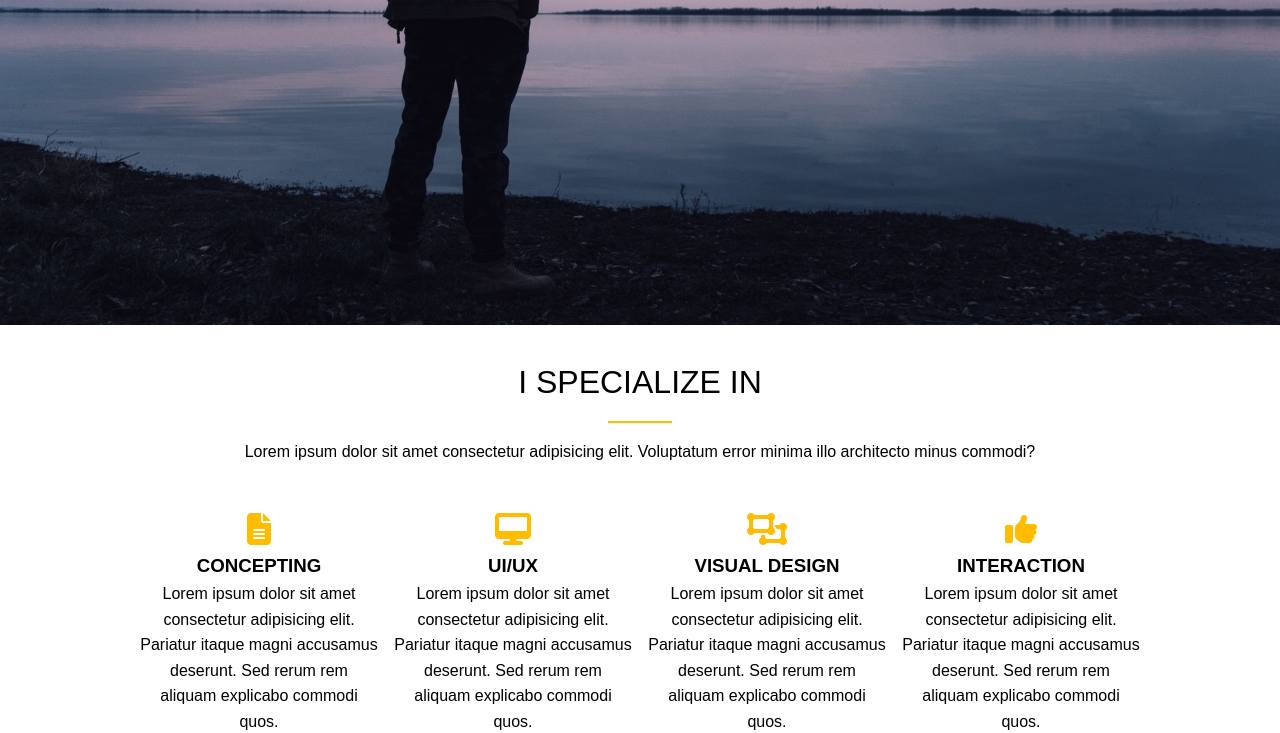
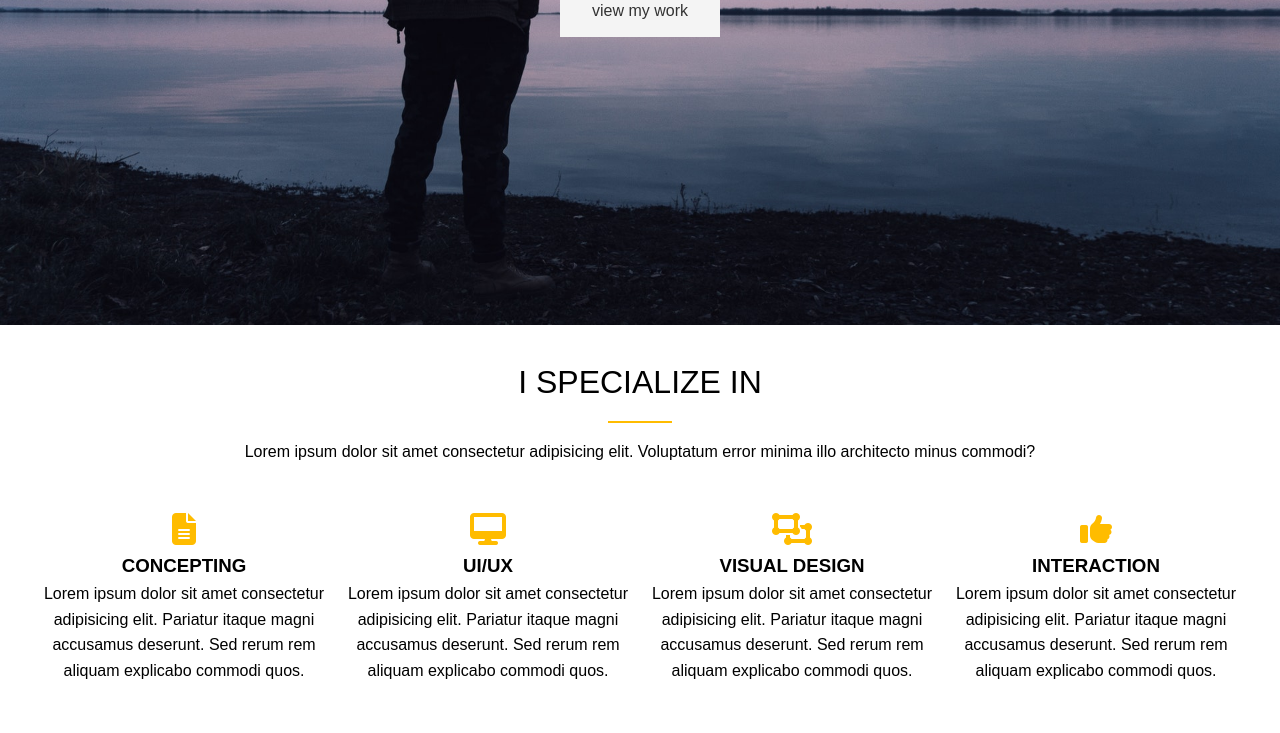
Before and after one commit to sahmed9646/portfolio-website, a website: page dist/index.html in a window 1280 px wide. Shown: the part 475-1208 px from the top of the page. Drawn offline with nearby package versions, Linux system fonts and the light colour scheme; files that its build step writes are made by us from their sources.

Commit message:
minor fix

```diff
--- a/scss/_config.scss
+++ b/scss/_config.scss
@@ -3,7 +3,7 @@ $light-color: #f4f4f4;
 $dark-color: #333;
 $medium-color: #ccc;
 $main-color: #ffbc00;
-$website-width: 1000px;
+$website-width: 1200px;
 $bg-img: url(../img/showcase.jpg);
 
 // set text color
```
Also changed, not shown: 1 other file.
==
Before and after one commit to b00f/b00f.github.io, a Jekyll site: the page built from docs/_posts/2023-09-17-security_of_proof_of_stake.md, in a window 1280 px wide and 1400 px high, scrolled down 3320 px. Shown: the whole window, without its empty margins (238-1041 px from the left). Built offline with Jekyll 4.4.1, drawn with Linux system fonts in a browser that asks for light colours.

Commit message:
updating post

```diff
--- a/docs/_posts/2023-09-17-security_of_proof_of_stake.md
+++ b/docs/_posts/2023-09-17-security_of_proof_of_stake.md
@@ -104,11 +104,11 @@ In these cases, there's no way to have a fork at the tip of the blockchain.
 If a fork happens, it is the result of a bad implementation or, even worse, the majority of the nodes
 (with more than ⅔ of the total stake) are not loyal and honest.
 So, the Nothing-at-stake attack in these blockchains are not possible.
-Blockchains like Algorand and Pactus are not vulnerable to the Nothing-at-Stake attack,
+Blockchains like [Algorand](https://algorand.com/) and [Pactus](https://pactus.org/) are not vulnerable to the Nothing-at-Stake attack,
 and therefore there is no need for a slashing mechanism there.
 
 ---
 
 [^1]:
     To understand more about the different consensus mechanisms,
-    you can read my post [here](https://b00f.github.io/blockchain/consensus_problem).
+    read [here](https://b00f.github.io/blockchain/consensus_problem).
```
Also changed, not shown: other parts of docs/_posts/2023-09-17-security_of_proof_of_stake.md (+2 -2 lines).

* **Exercise prompt**
Scan the material above for the string "Nothing" and copy every line that has it.

* **Your solution**
 So, the Nothing-at-stake attack in these blockchains are not possible.
-Blockchains like Algorand and Pactus are not vulnerable to the Nothing-at-Stake attack,
+Blockchains like [Algorand](https://algorand.com/) and [Pactus](https://pactus.org/) are not vulnerable to the Nothing-at-Stake attack,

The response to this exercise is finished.